### Task details
Locate every line in the records below that holds the word "light" and return each one.

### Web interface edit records
= Beginning of Section =
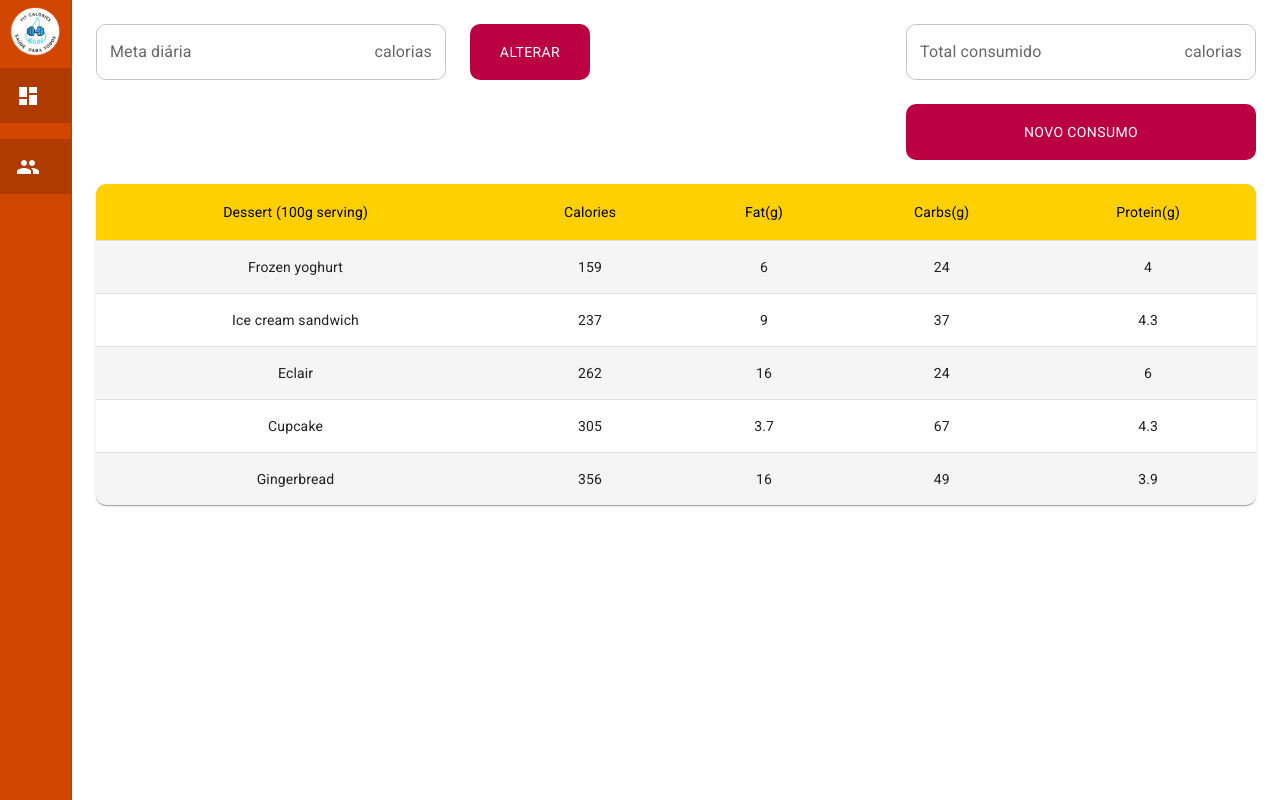
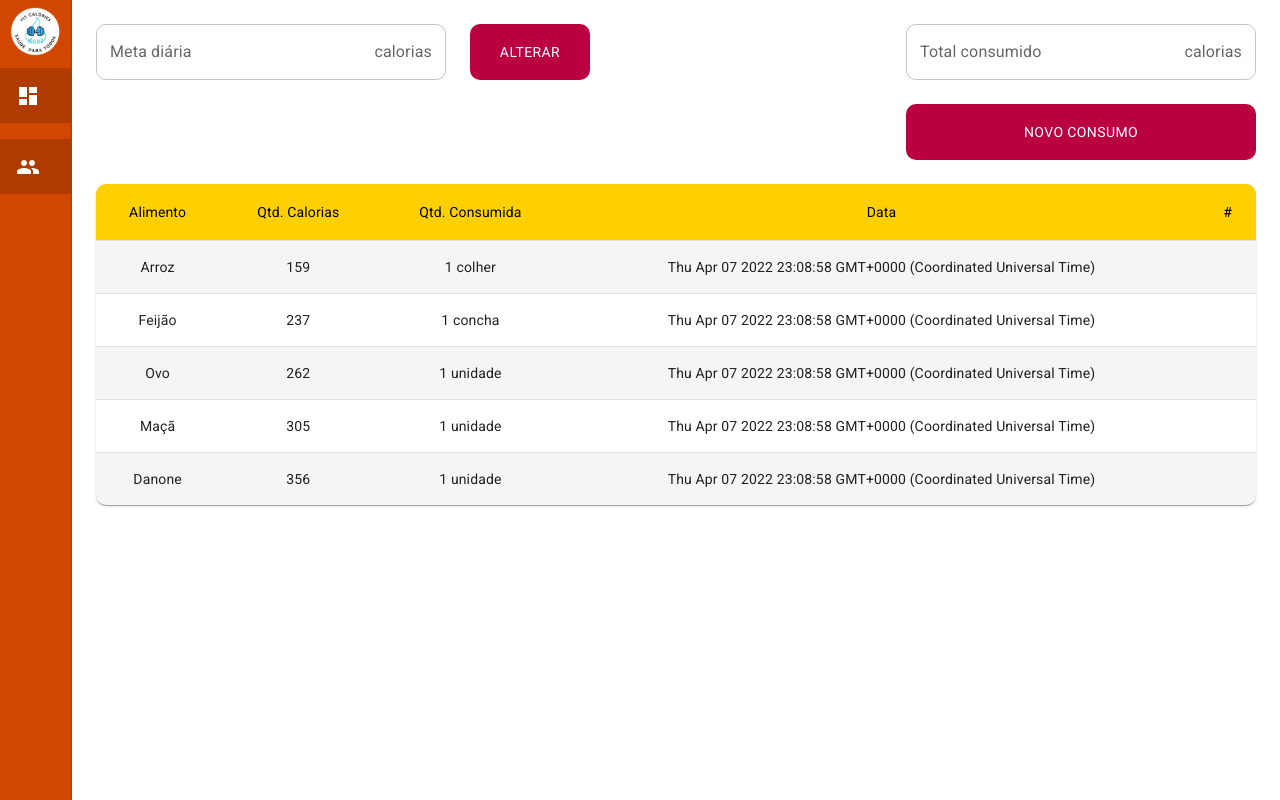
Before and after one commit to RafaelaPapale/fitCalories-frontend, a React (Create React App) app: page /dashboard in a window 1280 px wide. Built offline with nearby package versions, Linux system fonts and the light colour scheme.

Commit message:
:construction: Alterando parametros da tabela

```diff
--- a/src/pages/Dashboard/index.js
+++ b/src/pages/Dashboard/index.js
@@ -42,11 +42,11 @@ function createData(name, calories, fat, carbs, protein) {
 }
 
 const rows = [
-  createData('Frozen yoghurt', 159, 6.0, 24, 4.0),
-  createData('Ice cream sandwich', 237, 9.0, 37, 4.3),
-  createData('Eclair', 262, 16.0, 24, 6.0),
-  createData('Cupcake', 305, 3.7, 67, 4.3),
-  createData('Gingerbread', 356, 16.0, 49, 3.9),
+  createData('Arroz', 159, '1 colher',Date(Date.now()).toString(), ''),
+  createData('Feijão', 237, '1 concha', Date(Date.now()).toString(), ''),
+  createData('Ovo', 262, '1 unidade', Date(Date.now()).toString(), ''),
+  createData('Maçã', 305, '1 unidade', Date(Date.now()).toString(), ''),
+  createData('Danone', 356, '1 unidade', Date(Date.now()).toString(), ''),
 ];
 
 export default function Dashboard() {
@@ -171,11 +171,11 @@ export default function Dashboard() {
             <Table sx={styles.table} aria-label="customized table">
               <TableHead>
                 <TableRow>
-                  <StyledTableCell align="center">Dessert (100g serving)</StyledTableCell>
-                  <StyledTableCell align="center">Calories</StyledTableCell>
-                  <StyledTableCell align="center">Fat(g)</StyledTableCell>
-                  <StyledTableCell align="center">Carbs(g)</StyledTableCell>
-                  <StyledTableCell align="center">Protein(g)</StyledTableCell>
+                  <StyledTableCell align="center">Alimento</StyledTableCell>
+                  <StyledTableCell align="center">Qtd. Calorias</StyledTableCell>
+                  <StyledTableCell align="center">Qtd. Consumida</StyledTableCell>
+                  <StyledTableCell align="center">Data</StyledTableCell>
+                  <StyledTableCell align="center">#</StyledTableCell>
                 </TableRow>
               </TableHead>
               <TableBody>
```
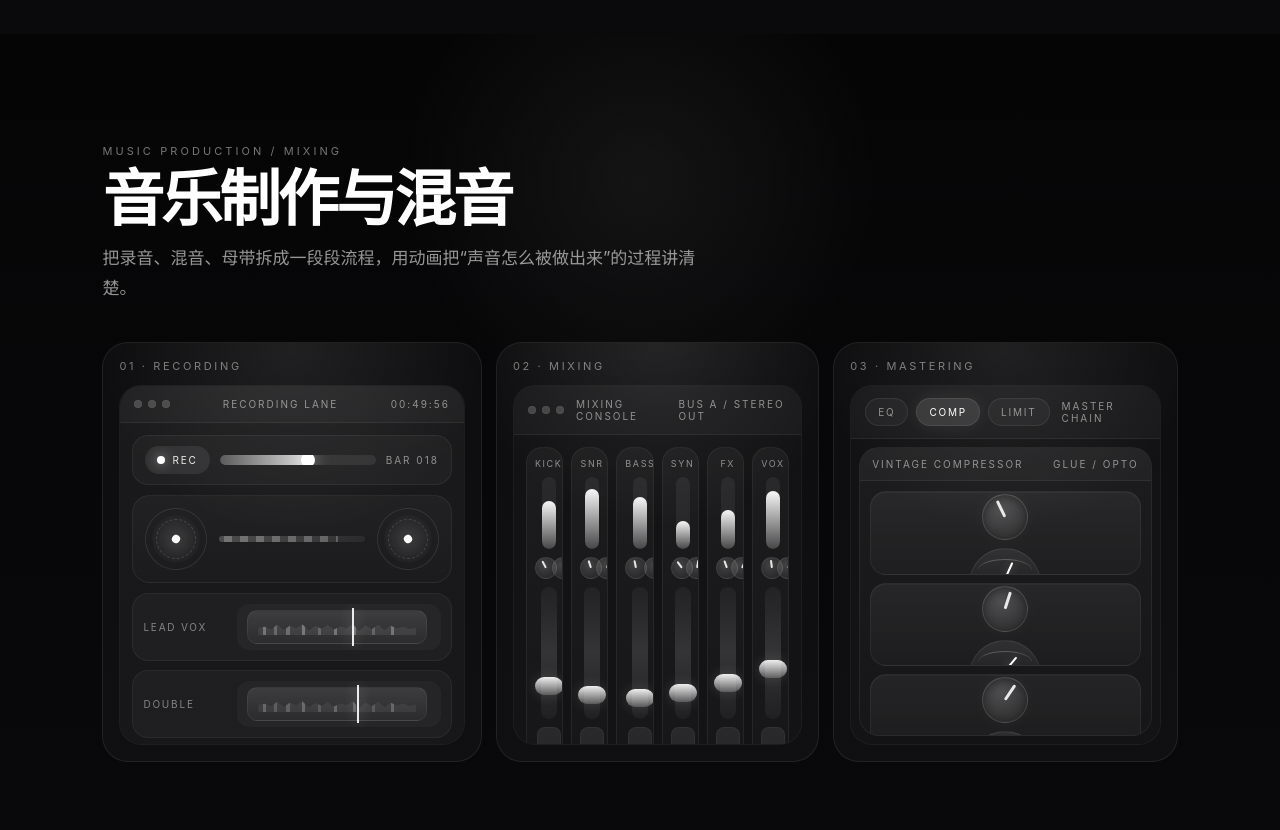
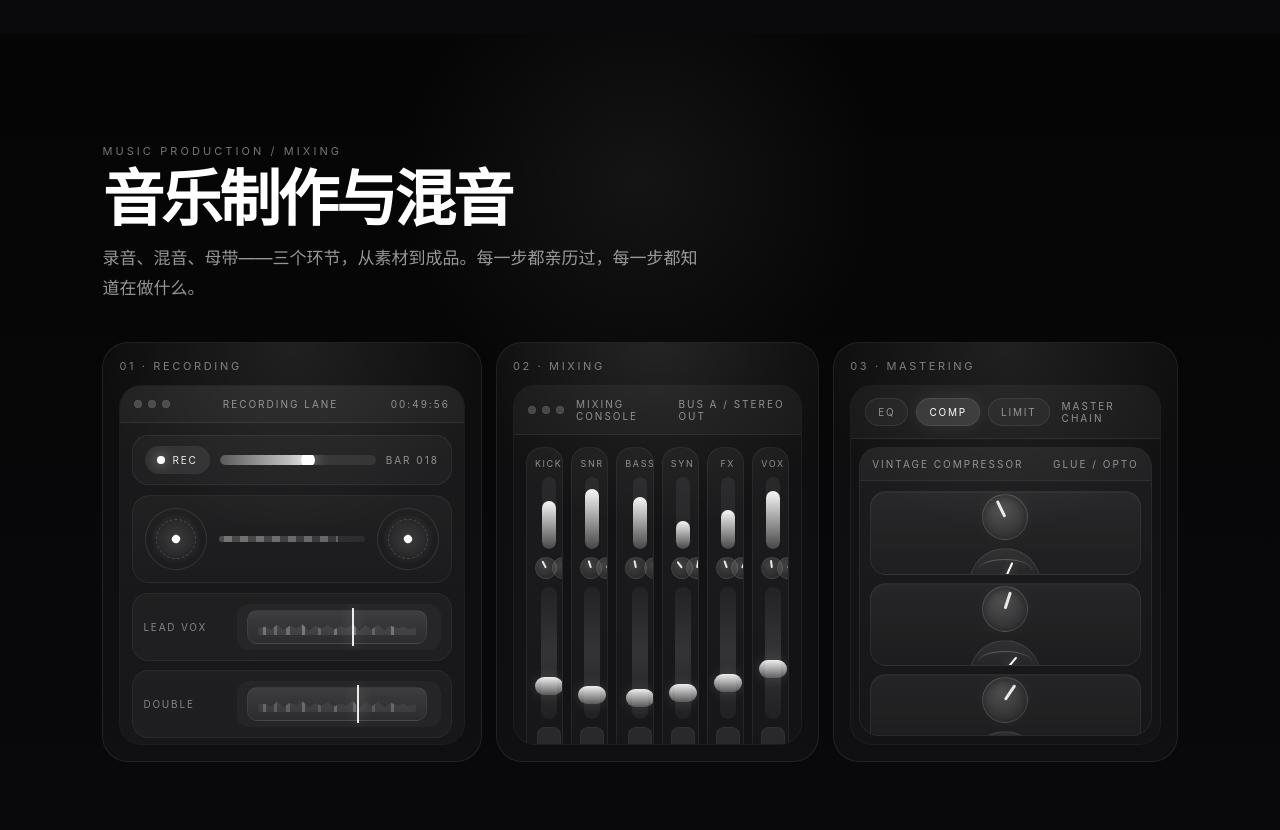
Before and after one commit to AbasswithoutBass/TianYu-Resume, a plain HTML site: page index.html in a window 1280 px wide. Shown: the part 5152-5982 px from the top of the page. Drawn offline with Linux system fonts and the light colour scheme.

Commit message:
chore: force redeploy

```diff
--- a/index.html
+++ b/index.html
@@ -2597,7 +2597,7 @@
     <div class="systems-intro">
       <div class="systems-kicker">music production / mixing</div>
       <h2>音乐制作与混音</h2>
-      <p>把录音、混音、母带拆成一段段流程，用动画把“声音怎么被做出来”的过程讲清楚。</p>
+      <p>录音、混音、母带——三个环节，从素材到成品。每一步都亲历过，每一步都知道在做什么。</p>
     </div>
     <div class="music-flow">
       <div class="flow-step">
```
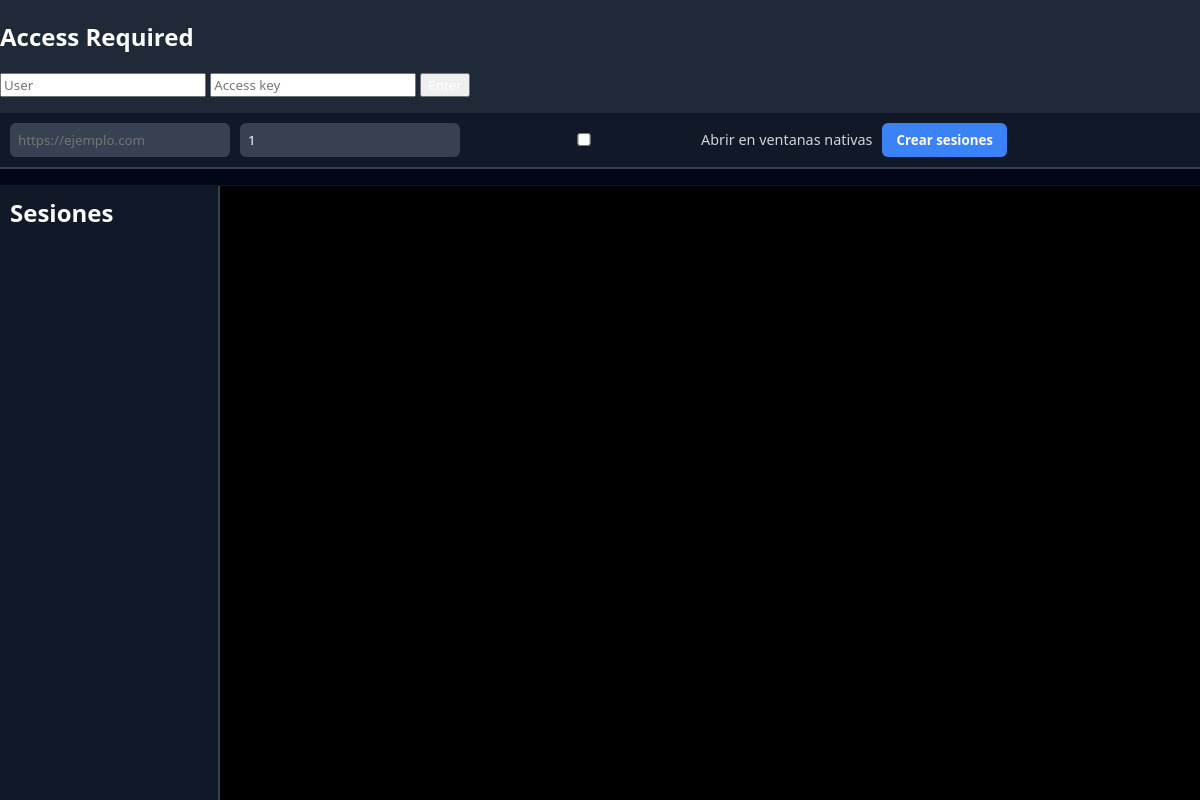
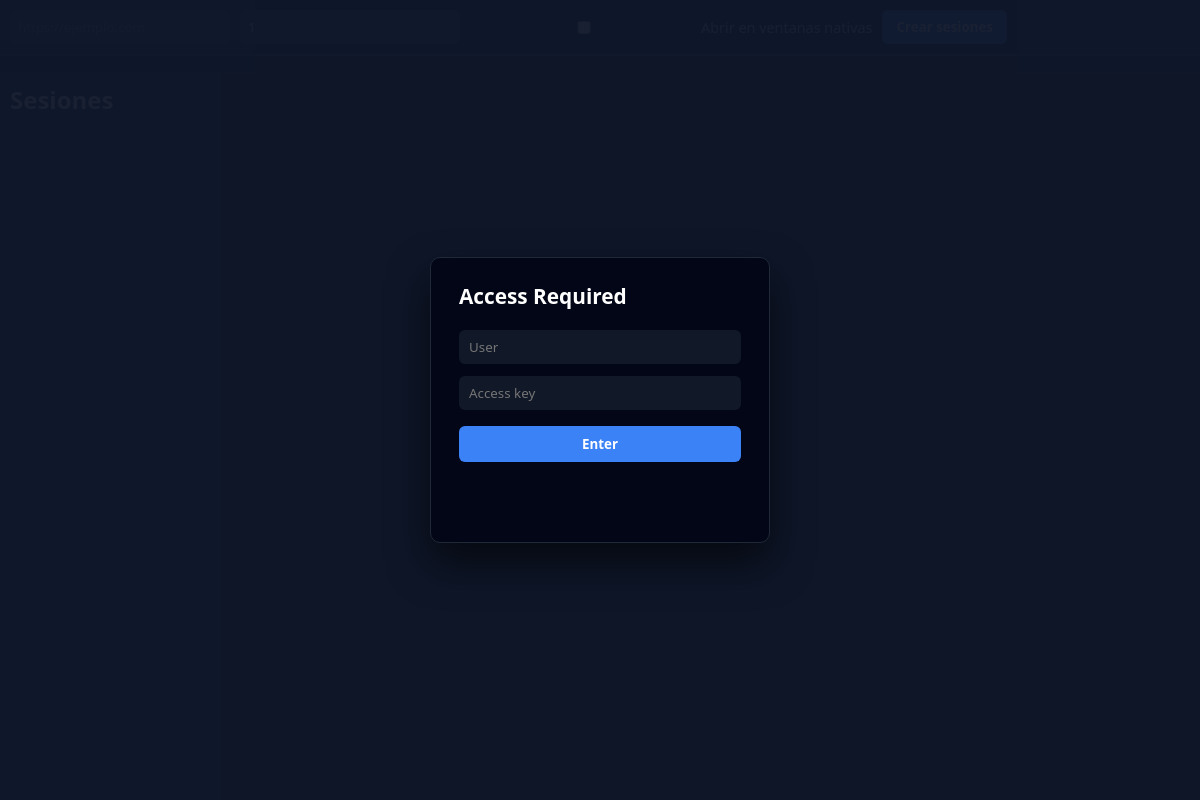
Before and after one commit to oscaredu1226/multi-session-launcher, an Electron app: page src/index.html in a window 1200 px wide. Drawn offline with Linux system fonts and the light colour scheme.

Commit message:
feat(auth): integrate login logic and API request flow in renderer process

```diff
--- a/src/style.css
+++ b/src/style.css
@@ -150,3 +150,70 @@ webview {
     left: 0;
     border: none;
 }
+
+/* ====== LOGIN OVERLAY (AÑADIDO) ====== */
+
+#login-overlay {
+    position: fixed;
+    inset: 0;
+    background: rgba(15, 23, 42, 0.96);
+    display: flex;
+    align-items: center;
+    justify-content: center;
+    z-index: 9999;
+}
+
+#login-box {
+    background: #020617;
+    padding: 24px 28px;
+    border-radius: 10px;
+    width: 340px;
+    display: flex;
+    flex-direction: column;
+    gap: 12px;
+    border: 1px solid #1f2937;
+    box-shadow: 0 20px 40px rgba(0, 0, 0, 0.6);
+}
+
+#login-box h2 {
+    margin: 0 0 8px 0;
+    font-size: 1.3rem;
+}
+
+#login-box label {
+    display: flex;
+    flex-direction: column;
+    gap: 4px;
+    font-size: 0.9rem;
+    color: #e5e7eb;
+}
+
+#login-box input {
+    padding: 8px 10px;
+    border-radius: 6px;
+    border: none;
+    outline: none;
+    background: #111827;
+    color: #f9fafb;
+}
+
+#login-btn {
+    margin-top: 4px;
+    padding: 9px 12px;
+    border-radius: 6px;
+    border: none;
+    cursor: pointer;
+    background: #3b82f6;
+    color: #fff;
+    font-weight: 600;
+}
+
+#login-btn:hover {
+    background: #2563eb;
+}
+
+#login-error {
+    min-height: 1.2em;
+    font-size: 0.85rem;
+    color: #fca5a5;
+}
```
= End of Section =
### Expected output
Before and after one commit to RafaelaPapale/fitCalories-frontend, a React (Create React App) app: page /dashboard in a window 1280 px wide. Built offline with nearby package versions, Linux system fonts and the light colour scheme.
Before and after one commit to AbasswithoutBass/TianYu-Resume, a plain HTML site: page index.html in a window 1280 px wide. Shown: the part 5152-5982 px from the top of the page. Drawn offline with Linux system fonts and the light colour scheme.
Before and after one commit to oscaredu1226/multi-session-launcher, an Electron app: page src/index.html in a window 1200 px wide. Drawn offline with Linux system fonts and the light colour scheme.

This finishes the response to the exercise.